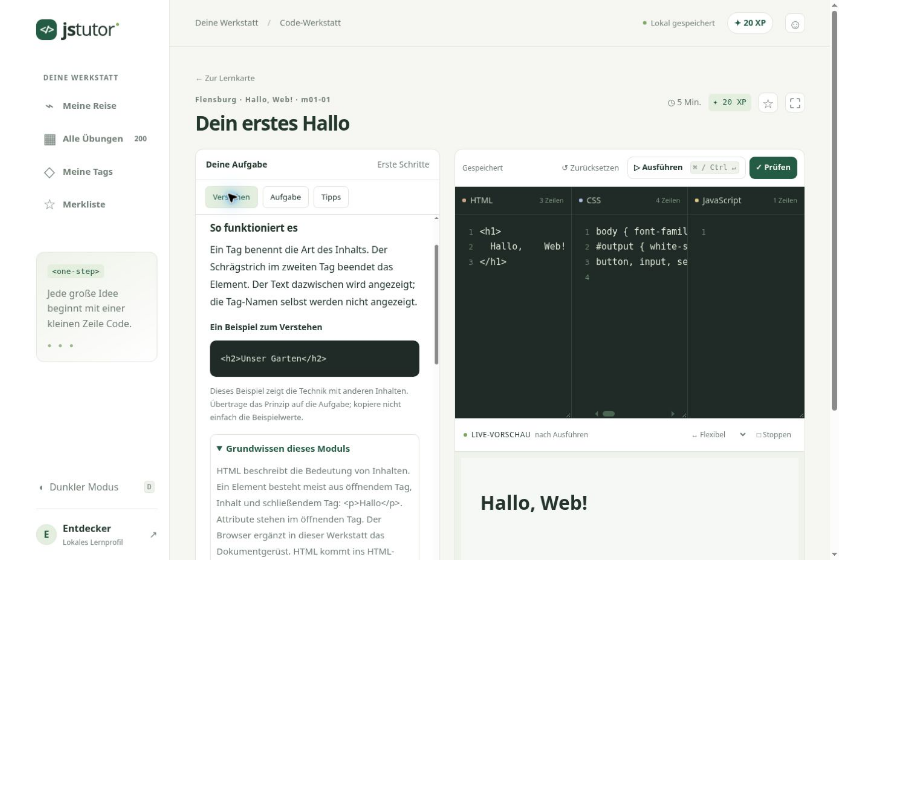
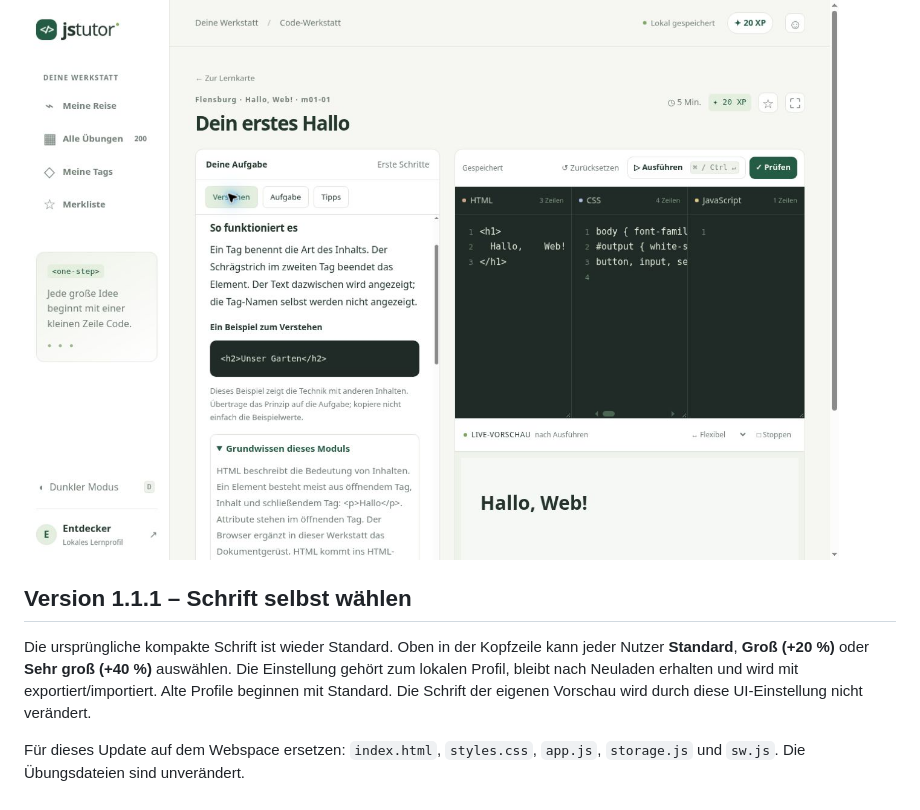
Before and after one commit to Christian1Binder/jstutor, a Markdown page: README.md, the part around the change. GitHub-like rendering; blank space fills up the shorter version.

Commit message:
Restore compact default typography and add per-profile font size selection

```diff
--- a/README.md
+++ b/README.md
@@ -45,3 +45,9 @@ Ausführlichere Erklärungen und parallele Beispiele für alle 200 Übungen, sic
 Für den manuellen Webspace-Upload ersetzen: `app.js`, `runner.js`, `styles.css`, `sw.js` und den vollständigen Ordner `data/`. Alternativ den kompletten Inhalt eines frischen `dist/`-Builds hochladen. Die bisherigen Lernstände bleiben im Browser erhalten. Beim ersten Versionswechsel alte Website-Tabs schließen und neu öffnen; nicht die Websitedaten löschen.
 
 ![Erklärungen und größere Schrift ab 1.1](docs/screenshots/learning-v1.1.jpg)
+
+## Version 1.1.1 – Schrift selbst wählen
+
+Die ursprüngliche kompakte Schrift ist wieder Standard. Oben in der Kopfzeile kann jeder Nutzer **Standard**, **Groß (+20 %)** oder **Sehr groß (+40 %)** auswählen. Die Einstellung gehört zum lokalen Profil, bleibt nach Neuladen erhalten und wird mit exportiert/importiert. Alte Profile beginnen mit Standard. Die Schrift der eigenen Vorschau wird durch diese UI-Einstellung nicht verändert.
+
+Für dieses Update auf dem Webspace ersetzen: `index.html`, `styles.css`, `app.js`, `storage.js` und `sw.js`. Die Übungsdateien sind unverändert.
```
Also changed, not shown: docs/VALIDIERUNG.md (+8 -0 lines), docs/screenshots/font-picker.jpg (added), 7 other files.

=== REQUIRED ACTION ===
Go through the material above and repeat it exactly. Omit the pictures.

=== TASK ANSWER ===
Before and after one commit to Christian1Binder/jstutor, a Markdown page: README.md, the part around the change. GitHub-like rendering; blank space fills up the shorter version.

Commit message:
Restore compact default typography and add per-profile font size selection

```diff
--- a/README.md
+++ b/README.md
@@ -45,3 +45,9 @@ Ausführlichere Erklärungen und parallele Beispiele für alle 200 Übungen, sic
 Für den manuellen Webspace-Upload ersetzen: `app.js`, `runner.js`, `styles.css`, `sw.js` und den vollständigen Ordner `data/`. Alternativ den kompletten Inhalt eines frischen `dist/`-Builds hochladen. Die bisherigen Lernstände bleiben im Browser erhalten. Beim ersten Versionswechsel alte Website-Tabs schließen und neu öffnen; nicht die Websitedaten löschen.
 
 ![Erklärungen und größere Schrift ab 1.1](docs/screenshots/learning-v1.1.jpg)
+
+## Version 1.1.1 – Schrift selbst wählen
+
+Die ursprüngliche kompakte Schrift ist wieder Standard. Oben in der Kopfzeile kann jeder Nutzer **Standard**, **Groß (+20 %)** oder **Sehr groß (+40 %)** auswählen. Die Einstellung gehört zum lokalen Profil, bleibt nach Neuladen erhalten und wird mit exportiert/importiert. Alte Profile beginnen mit Standard. Die Schrift der eigenen Vorschau wird durch diese UI-Einstellung nicht verändert.
+
+Für dieses Update auf dem Webspace ersetzen: `index.html`, `styles.css`, `app.js`, `storage.js` und `sw.js`. Die Übungsdateien sind unverändert.
```
Also changed, not shown: docs/VALIDIERUNG.md (+8 -0 lines), docs/screenshots/font-picker.jpg (added), 7 other files.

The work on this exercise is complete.